- With this in mind, especially for an ecommerce PPC marketer tracking revenue it’s just as important to group campaigns by products with similar profit margins. Since budgetary control is granted on the campaign level in Google, and finally now in Yahoo (order level in MSN) keep the control spread over the same value plain in case PPC isn’t practical for a product of that nature financial profile. Within that campaign, due your diligence and pick off the more product specific ad groups that are failing to meet certain CPA or cost per conversion goals. If you took a different approach and organized campaigns based on some other consideration it might be impossible to meet certain revenue/cost goals…here’s a new formula.
Return on AdSpend [ROAS%] – adjusted for net margins
ROAS = Revenue/Cost
ROAS Adjusted = Revenue(net margin%)/[cost]
Assume a PPC campaign generated $50,000 for $12,000 cost, traditional ROAS would equal 416%.
Further assume that the net margin on the goods (in this group with similar margins) is 15%, the new math is below
ROAS Adjusted = $50,000(.15)/ [$12000] = 62.5%
So clearly factoring in a profit margin nullifies the apparent value of this campaign. Now this reflects just a moment in time. Not repeat business, not cross selling/cross promotional opportunities, or even the value of not letting another competitor get the client. The sum of this non-quantifiable value must be calculated at your discretion. But clearly arranging your campaigns based on net margin is a smart idea!

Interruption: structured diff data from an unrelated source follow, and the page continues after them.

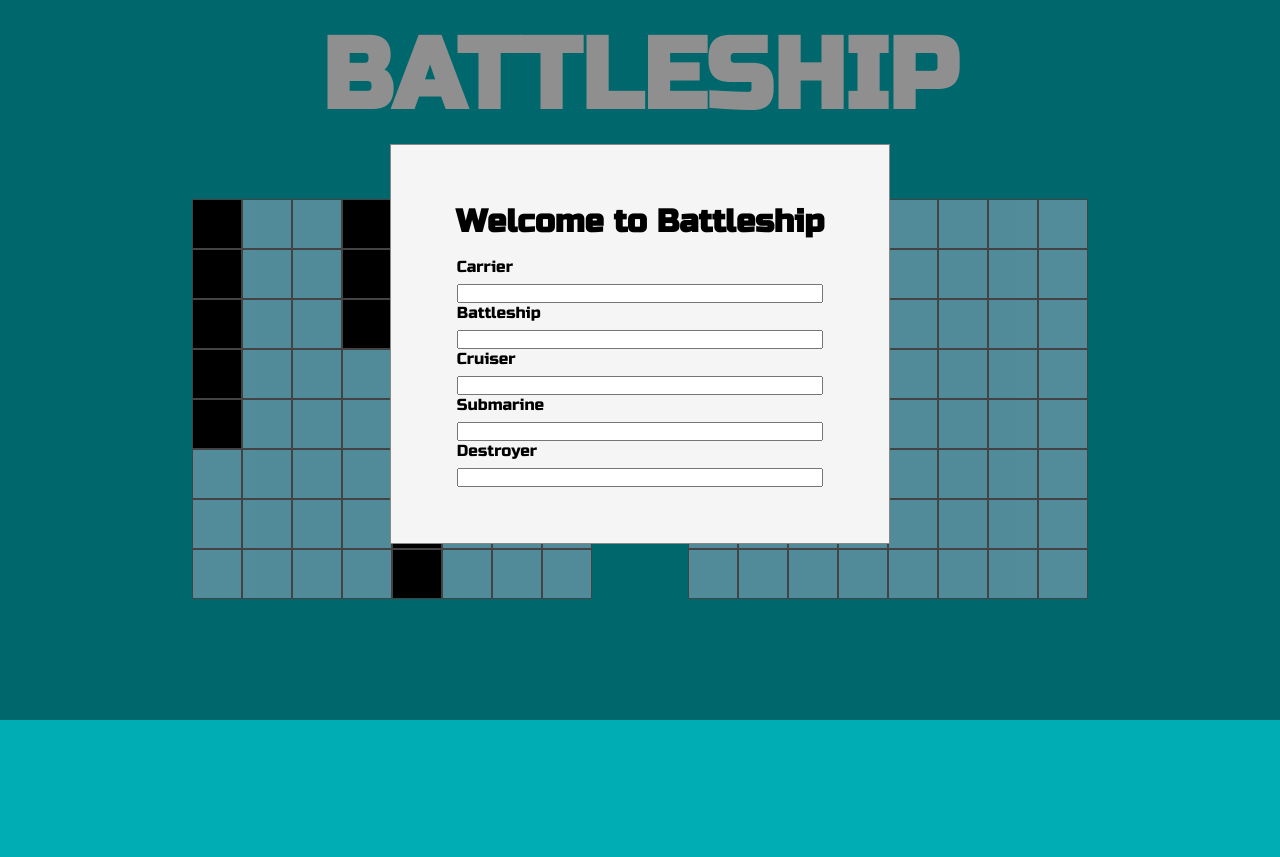
Repository: AzharMoosa/battleship
Page: /
The author's editor kept a copy of each file at every save. The page is drawn from the files as they stood at one save, then again after the next save.
The browser window is 1280 px wide. The pictures show the whole page.
The project was rebuilt for these pictures with package versions that can differ from the ones it lists, and the page was loaded fresh each time.

Above is the page before, as saved 2020-07-09 10:09:21.

### src/App.js
import React from "react";
import Header from "./components/Header";
import Board from "./components/Board";
import { PlayersProvider } from "./context/PlayersContext";
import "./App.css";

function App() {
  return (
    <PlayersProvider>
      <div>
        <Header />
        <Board />
      </div>
    </PlayersProvider>
  );
}

export default App;

### src/components/Header.js
import React from "react";

const Header = () => {
  return (
    <div className='header'>
      <h1>Battleship</h1>
    </div>
  );
};

export default Header;

### src/components/Board.js
import React, { useState, Fragment } from "react";
import Square from "./Square";
import PlainSquare from "./PlainSquare";
import Player from "../functions/Player";
import Gameboard from "../functions/Gameboard";
import Overlay from "./Overlay";
import HitMiss from "./HitMiss";
import PlaceShip from "./PlaceShip";
import { v4 as uuidv4 } from "uuid";

const Board = () => {
  // eslint-disable-next-line
  const [player, setPlayer] = useState(Player(false));
  // eslint-disable-next-line
  const [computer, setComputer] = useState(Player(true));
  const [playerBoard, setPlayerBoard] = useState(Gameboard());
  const [computerBoard, setComputerBoard] = useState(Gameboard());
  const [playerTurn, setPlayerTurn] = useState(true);

  const getOutcome = (hit) => {
    let outcome = document.querySelector(".hit-miss-outcome");
    if (hit === true) {
      outcome.innerHTML = "Hit!";
    } else {
      outcome.innerHTML = "Miss!";
    }
  };

  const startGame = () => {
    playerBoard.placeShip(0, 0, player.ships[0], 1);
    playerBoard.placeShip(4, 4, player.ships[1], 1);
    playerBoard.placeShip(3, 0, player.ships[2], 1);
    playerBoard.placeShip(5, 0, player.ships[3], 1);
    playerBoard.placeShip(7, 0, player.ships[4], 1);

    computerBoard.placeShip(0, 0, computer.ships[0], 0);
    computerBoard.placeShip(4, 2, computer.ships[1], 0);
    computerBoard.placeShip(0, 3, computer.ships[2], 0);
    computerBoard.placeShip(3, 5, computer.ships[3], 0);
    computerBoard.placeShip(0, 7, computer.ships[4], 0);
  };

  const getBoardElm = (elm) => {
    if (elm !== "") {
      return "square ship";
    } else {
      return "square";
    }
  };

  const displayModal = (name) => {
    let modal = document.querySelector(".modal");
    let title = document.querySelector(".winner-name");
    let overlay = document.querySelector(".overlay");
    modal.style.display = "block";
    overlay.style.display = "none";
    if (name === "Computer") {
      title.innerHTML = "Computer Wins";
    } else if (name === "Player") {
      title.innerHTML = "Player Wins";
    }
  };

  const resetGame = () => {
    setPlayer(Player(false));
    setComputer(Player(true));
    setPlayerBoard(Gameboard());
    setComputerBoard(Gameboard());
    setPlayerTurn(true);
    let modal = document.querySelector(".modal");
    let overlay = document.querySelector(".overlay");
    let outcome = document.querySelector(".hit-miss-outcome");
    modal.style.display = "none";
    overlay.style.display = "grid";
    outcome.innerHTML = "";
  };

  const gameOver = () => {
    if (playerBoard.allShipSunk(player.ships)) {
      displayModal("Computer");
    } else if (computerBoard.allShipSunk(computer.ships)) {
      displayModal("Player");
    }
  };

  const attackComputer = (e) => {
    if (playerTurn === true) {
      let updatedBoard = computerBoard;
      // Get Coord
      let coords = e.target.id.split(",");
      let x = coords[1];
      let y = coords[0];
      player.attackEnemy(updatedBoard, parseInt(x), parseInt(y));
      if (computerBoard.grid[x][y] === "") {
        e.target.classList.add("ship-miss");
        getOutcome(false);
      } else {
        e.target.classList.add("ship-hit");
        getOutcome(true);
      }
      setComputerBoard(updatedBoard);
      setPlayerTurn(false);
    }
    computerTurn();
  };

  const computerTurn = () => {
    if (playerTurn === true) {
      let updatedBoard = playerBoard;
      let randomCoords = computer.getRandomCoords();
      let square = document.getElementById(randomCoords);
      let coords = randomCoords.split(",");
      let x = coords[1];
      let y = coords[0];
      computer.computerAttack(updatedBoard, x, y);
      if (playerBoard.grid[x][y] === "") {
        square.classList.add("ship-miss");
      } else {
        square.classList.add("ship-hit");
      }
      gameOver();
      setPlayerBoard(updatedBoard);
      setPlayerTurn(true);
    }
  };

  return (
    <Fragment>
      <PlaceShip />
      <div className='container'>
        <HitMiss />
        <div className='game-boards'>
          {startGame()}
          <div className='game-board'>
            {playerBoard.grid.map((col, j) =>
              col.map((elm, i) => (
                <Square
                  key={uuidv4()}
                  elm={elm}
                  getBoardElm={getBoardElm}
                  id={`${i},${j}`}
                />
              ))
            )}
          </div>

          <div className='comp'>
            <div className='game-board comp-board'>
              {computerBoard.grid.map((col, j) =>
                col.map((elm, i) => (
                  <Square
                    key={uuidv4()}
                    elm={elm}
                    getBoardElm={getBoardElm}
                    attackComputer={attackComputer}
                    id={`${i},${j}`}
                  />
                ))
              )}
            </div>
            <div className='overlay game-board'>
              {computerBoard.grid.map((col, j) =>
                col.map((elm, i) => <PlainSquare key={uuidv4()} />)
              )}
            </div>
          </div>
        </div>
        <Overlay resetGame={resetGame} />
      </div>
    </Fragment>
  );
};

export default Board;

### src/context/PlayersContext.js
import React, { useState, createContext } from "react";
import Player from "../functions/Player";
import Gameboard from "../functions/Gameboard";

export const PlayersContext = createContext();

export const PlayersProvider = (props) => {
  const [players, usePlayers] = useState([
    // Player
    {
      player: Player(false),
      board: Gameboard(),
    },
    // Computer
    {
      player: Player(true),
      board: Gameboard(),
    },
  ]);

  return (
    <PlayersContext.Provider value={[players, usePlayers]}>
      {props.children}
    </PlayersContext.Provider>
  );
};

### src/App.css
@import url("https://fonts.googleapis.com/css2?family=Russo+One&display=swap");

:root {
  --bg-primary: #00adb5;
  --bg-light: #eeeeee;
  --bg-dark: #222831;
}

* {
  margin: 0;
  padding: 0;
  box-sizing: border-box;
}

body {
  font-family: "Russo One", sans-serif;
  background-color: var(--bg-primary);
}

.header {
  text-align: center;
}

.header h1 {
  color: var(--bg-light);
  font-size: 100px;
  text-transform: uppercase;
  margin-top: 1rem;
}

.game-boards {
  display: flex;
  align-items: center;
  justify-content: space-between;
  width: 70%;
  height: 55vh;
  margin: 3rem auto;
}

.game-board {
  display: grid;
  grid-template-columns: repeat(8, 1fr);
  width: 400px;
  height: 400px;
}

.square {
  border: 1px solid #707070;
  background-color: rgb(136, 231, 255);
  width: 50px;
  height: 50px;
  pointer-events: auto !important;
  cursor: pointer;
}

.plain-square {
  border: 1px solid #707070;
  background-color: rgb(136, 231, 255);
  width: 50px;
  height: 50px;
  pointer-events: none !important;
  cursor: pointer;
}

.ship {
  background-color: #000;
}

.ship-hit {
  background-color: rgb(255, 77, 77) !important;
  pointer-events: none !important;
}

.ship-miss {
  background-color: #fff !important;
  pointer-events: none !important;
}

.comp {
  display: grid;
}

.comp-board,
.overlay {
  grid-area: 1 / 1;
}

.container {
  display: flex;
  flex-direction: column;
  height: 100vh;
}

.overlay {
  pointer-events: none;
}

.start {
  /* display: none; */
  position: fixed;
  z-index: 1;
  left: 0;
  top: 0;
  width: 100%;
  height: 100%;
  background-color: rgb(0, 0, 0);
  background-color: rgba(0, 0, 0, 0.4);
}

.start-content {
  background-color: #f5f5f5;
  margin: 20vh auto;
  padding: 20px;
  border: 1px solid #888;
  width: 500px;
  height: 400px;
  display: flex;
  flex-direction: column;
  align-items: center;
  justify-content: center;
}

.coord-inputs {
  display: flex;
  flex-direction: column;
  width: 80%;
  margin-top: 1rem;
}

.coord-input {
  margin-top: 0.5rem;
}

.modal {
  display: none;
  position: fixed;
  z-index: 1;
  left: 0;
  top: 0;
  width: 100%;
  height: 100%;
  background-color: rgb(0, 0, 0);
  background-color: rgba(0, 0, 0, 0.4);
}

.modal-content-results {
  background-color: #f5f5f5;
  margin: 30vh auto;
  padding: 20px;
  border: 1px solid #888;
  width: 400px;
  height: 200px;
  display: flex;
  flex-direction: column;
  align-items: center;
  justify-content: center;
}

.winner-name {
  text-align: center;
  margin-bottom: 2rem;
  font-size: 40px;
}

.btn-primary {
  background-color: var(--bg-dark);
  color: #fff;
  width: 150px;
  height: 50px;
  font-size: 20px;
  border: none;
  outline: none;
  font-family: "Russo One", sans-serif;
  border-radius: 20px;
  cursor: pointer;
}

.hit-miss {
  display: flex;
  align-items: center;
  justify-content: center;
  margin-top: 1rem;
}

.hit-miss-outcome {
  color: #fff;
  font-size: 50px;
}

@media (min-width: 1700px) {
  .game-boards {
    height: 70vh;
    width: 80%;
  }

  .game-board {
    width: 650px;
    height: 650px;
  }

  .square,
  .plain-square {
    width: 81.25px;
    height: 81.25px;
  }
}

@media (max-width: 1200px) {
  .game-boards {
    height: 70vh;
    width: 80%;
    display: flex;
    flex-direction: column;
  }

  .game-board {
    width: 500px;
    height: 500px;
  }

  .comp {
    margin-top: 3rem;
  }

  .square,
  .plain-square {
    width: 62.5px;
    height: 62.5px;
  }
}

@media (max-width: 768px) {
  .header h1 {
    font-size: 60px;
  }

  .game-boards {
    width: 80%;
    display: flex;
    flex-direction: column;
  }

  .game-board {
    width: 400px;
    height: 400px;
  }

  .comp {
    margin-top: 3rem;
  }

  .square,
  .plain-square {
    width: 50px;
    height: 50px;
  }
}

@media (max-width: 414px) {
  .header h1 {
    font-size: 40px;
  }

  .game-boards {
    width: 70%;
    display: flex;
    flex-direction: column;
  }

  .game-board {
    width: 300px;
    height: 300px;
  }

  .comp {
    margin-top: 3rem;
  }

  .square,
  .plain-square {
    width: 37.5px;
    height: 37.5px;
  }

  .modal-content-results {
    width: 300px;
  }

  .winner-name {
    font-size: 35px;
  }

  .btn-primary {
    background-color: var(--bg-dark);
    color: #fff;
    width: 150px;
    height: 50px;
    font-size: 20px;
    border: none;
    outline: none;
    font-family: "Russo One", sans-serif;
    border-radius: 20px;
    cursor: pointer;
  }
}

@media (max-width: 375px) {
  .header h1 {
    font-size: 35px;
  }

  .game-boards {
    width: 70%;
    display: flex;
    flex-direction: column;
  }

  .game-board {
    width: 280px;
    height: 280px;
  }

  .comp {
    margin-top: 3rem;
  }

  .square,
  .plain-square {
    width: 35px;
    height: 35px;
  }
}

@media (max-width: 320px) {
  .modal-content-results {
    width: 250px;
  }

  .winner-name {
    font-size: 30px;
  }
}

### src/components/Square.js
import React from "react";

const Square = ({ elm, attackComputer, getBoardElm, id }) => {
  return (
    <div className={getBoardElm(elm)} id={id} onClick={attackComputer}></div>
  );
};

export default Square;

### src/components/PlainSquare.js
import React from "react";

const PlainSquare = () => {
  return <div className='plain-square'></div>;
};

export default PlainSquare;

### src/functions/Player.js
import Ship from "./Ship";

const Player = (ai) => {
  let previousShots = [];

  // Create Ships
  let carrier = Ship("Carrier", 5);
  let battleship = Ship("Battleship", 4);
  let cruiser = Ship("Cruiser", 3);
  let submarine = Ship("Submarine", 3);
  let destroyer = Ship("Destroyer", 2);
  let ships = [carrier, battleship, cruiser, submarine, destroyer];

  const attackEnemy = (enemyBoard, x, y) => {
    if (!previousShots.includes([x, y])) {
      enemyBoard.receiveAttack(x, y);
      previousShots.push([parseInt(x), parseInt(y)]);
      return true;
    }
    return false;
  };

  const checkCoord = (x, y) => {
    previousShots.forEach((coords) => {
      if (
        parseInt(coords[1]) === parseInt(x) &&
        parseInt(coords[0]) === parseInt(y)
      ) {
        return true;
      }
    });
    return false;
  };

  const getRandomCoords = (gameboard) => {
    let maximum = 7;
    let minimum = 0;
    let x = 0;
    let y = 0;

    do {
      x = Math.floor(Math.random() * (maximum - minimum + 1)) + minimum;
      y = Math.floor(Math.random() * (maximum - minimum + 1)) + minimum;
    } while (checkCoord(x, y));
    return `${x},${y}`;
  };

  const computerAttack = (enemyBoard, x, y) => {
    enemyBoard.receiveAttack(x, y);
    previousShots.push([x, y]);
  };

  return { previousShots, ships, attackEnemy, computerAttack, getRandomCoords };
};

export default Player;

### src/functions/Gameboard.js
const Gameboard = () => {
  let previousShots = [];
  const grid = new Array(8).fill("");
  for (let i = 0; i < grid.length; i++) {
    grid[i] = new Array(8).fill("");
  }

  const getGrid = () => {
    return grid;
  };

  const getPreviousShots = () => {
    return previousShots;
  };

  const placeShip = (x, y, ship, orientation) => {
    // Horizontal Orientation = 0
    // Vertical Orientation = 1

    // Check If Ship Fits
    let shipLength = ship.length;

    if (orientation === 0) {
      for (let i = x; i < x + ship.length; i++) {
        if (grid[y][i] !== "" || x + shipLength > 8) {
          return false;
        }
        grid[y][i] = ship;
        ship.setShipCoords(y, i);
      }
    } else if (orientation === 1) {
      for (let i = y; i < y + ship.length; i++) {
        if (grid[i][x] !== "" || y + shipLength > 8) {
          return false;
        }
        grid[i][x] = ship;
        ship.setShipCoords(i, x);
      }
    }
    return true;
  };

  const flatten = (arr) => {
    return arr.join(" |-| ");
  };

  const receiveAttack = (x, y) => {
    // Check if ship is at position
    if (grid[x][y] !== "") {
      let ship = grid[x][y];
      let shipCoords = ship.getShipCoords();
      let arrSearch = shipCoords.map((row) => {
        return flatten(row);
      });
      let pos = arrSearch.indexOf(flatten([x, y]));
      if (!ship.isHit(pos)) {
        ship.hit(pos);
        return true;
      }
    }
    previousShots.push([x, y]);
    return false;
  };

  const allShipSunk = (ships) => {
    for (let i = 0; i < ships.length; i++) {
      if (!ships[i].isSunk()) {
        return false;
      }
    }

    return true;
  };

  return {
    grid,
    previousShots,
    getGrid,
    placeShip,
    receiveAttack,
    getPreviousShots,
    allShipSunk,
  };
};

export default Gameboard;

### src/components/Overlay.js
import React from "react";

const Overlay = ({ resetGame }) => {
  return (
    <div className='modal'>
      <div className='modal-content-results'>
        <h1 className='winner-name'>Player Wins</h1>
        <button className='btn-primary' onClick={resetGame}>
          Restart
        </button>
      </div>
    </div>
  );
};

export default Overlay;

### src/components/HitMiss.js
import React from "react";

const HitMiss = () => {
  return (
    <div className='hit-miss'>
      <h1 className='hit-miss-outcome'>{}</h1>
    </div>
  );
};

export default HitMiss;

### src/components/PlaceShip.js
import React, { useState } from "react";

const PlaceShip = () => {
  const [carrier, setCarrier] = useState("");
  const [battleship, setBattleship] = useState("");
  const [cruiser, setCruiser] = useState("");
  const [submarine, setSubmarine] = useState("");
  const [destroyer, setDestroyer] = useState("");

  return (
    <div className='start'>
      <div className='start-content'>
        <h1>Welcome to Battleship</h1>
        <div className='coord-inputs'>
          <label htmlFor='carrier'>Carrier</label>
          <input
            type='text'
            onChange={(e) => setCarrier(e.target.value)}
            className='coord-input'
          />
          <label htmlFor='battleship'>Battleship</label>
          <input
            type='text'
            onChange={(e) => setBattleship(e.target.value)}
            className='coord-input'
          />
          <label htmlFor='cruiser'>Cruiser</label>
          <input
            type='text'
            onChange={(e) => setCruiser(e.target.value)}
            className='coord-input'
          />
          <label htmlFor='submarine'>Submarine</label>
          <input
            type='text'
            onChange={(e) => setSubmarine(e.target.value)}
            className='coord-input'
          />
          <label htmlFor='destroyer'>Destroyer</label>
          <input
            type='text'
            onChange={(e) => setDestroyer(e.target.value)}
            className='coord-input'
          />
        </div>
      </div>
    </div>
  );
};

export default PlaceShip;

### src/functions/Ship.js
const Ship = (name, length) => {
  // Fills ship with false
  const ship = new Array(length).fill(false);
  let shipCoords = [];

  // Hit
  const hit = (pos) => (ship[pos] = true);

  // If Ship Sunk
  const isSunk = () => {
    return ship.every((v) => v === true);
  };

  const isHit = (pos) => {
    return ship[pos] === true ? true : false;
  };

  // Returns ship
  const getShip = () => {
    return ship;
  };

  const setShipCoords = (x, y) => {
    shipCoords.push([x, y]);
  };

  const getShipCoords = () => {
    return shipCoords;
  };

  return {
    name,
    ship,
    length,
    hit,
    isSunk,
    isHit,
    getShip,
    setShipCoords,
    getShipCoords,
  };
};

export default Ship;

Loaded but not shown: public/index.html (common file); src/index.js (common file)

After the next save:
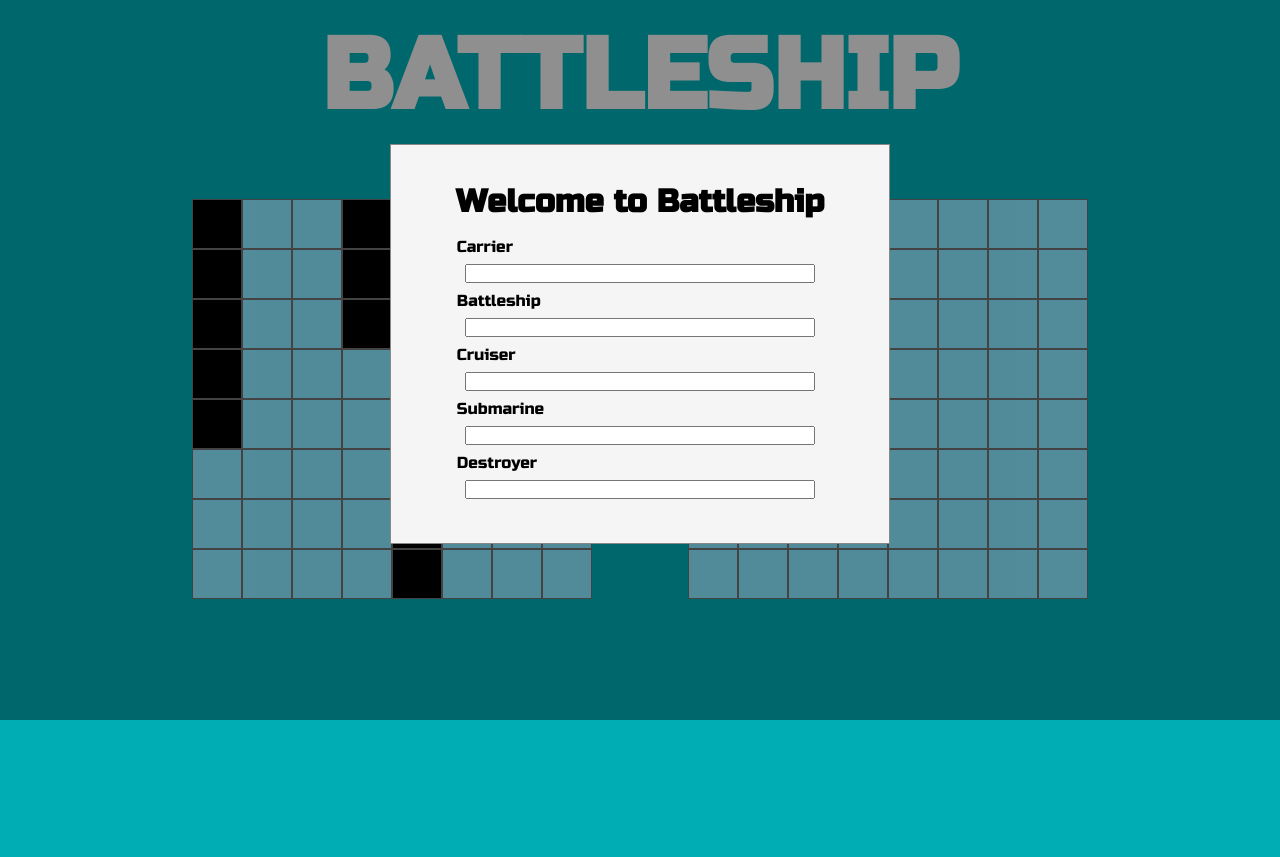
Saved 4 s later.
--- a/src/App.css
+++ b/src/App.css
@@ -128,7 +128,7 @@ body {
 }
 
 .coord-input {
-  margin-top: 0.5rem;
+  margin: 0.5rem;
 }
 
 .modal {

If it’s too late to approach organization this way we can still arrive at a worthwhile value through a weighted average.
Assume you have 4 products, a keyword cost of $50,000 and pay per click revenue as follows:
- Product 1 – $12,000 revenue with a 25% net margin
- Product 2 – $9,000 revenue with a 75% net margin
- Product 3 – $25,000 revenue with a 10% net margin
- Product 4 – $2,000 revenue with a 5% net margin
Adjusted ROAS = 12000(.25) + 9000(.75) + 25000(.10) + 2000(.05) = $12,350/$50,000 = 24.7% YIKES :-p
*you can typically find the product by viewing the sku in your web analytics package. In Omniture you’d have to view a products report to view the revenue and than fill in the weights.
So just to reiterate, since budgets are set at the campaign level, it’s easiest to group keywords that generate sales for products with similar margins so far as they’re not koalas and beetles. Each adgroup should contain focused keywords and ad-copy and this won’t negatively impact your quality score.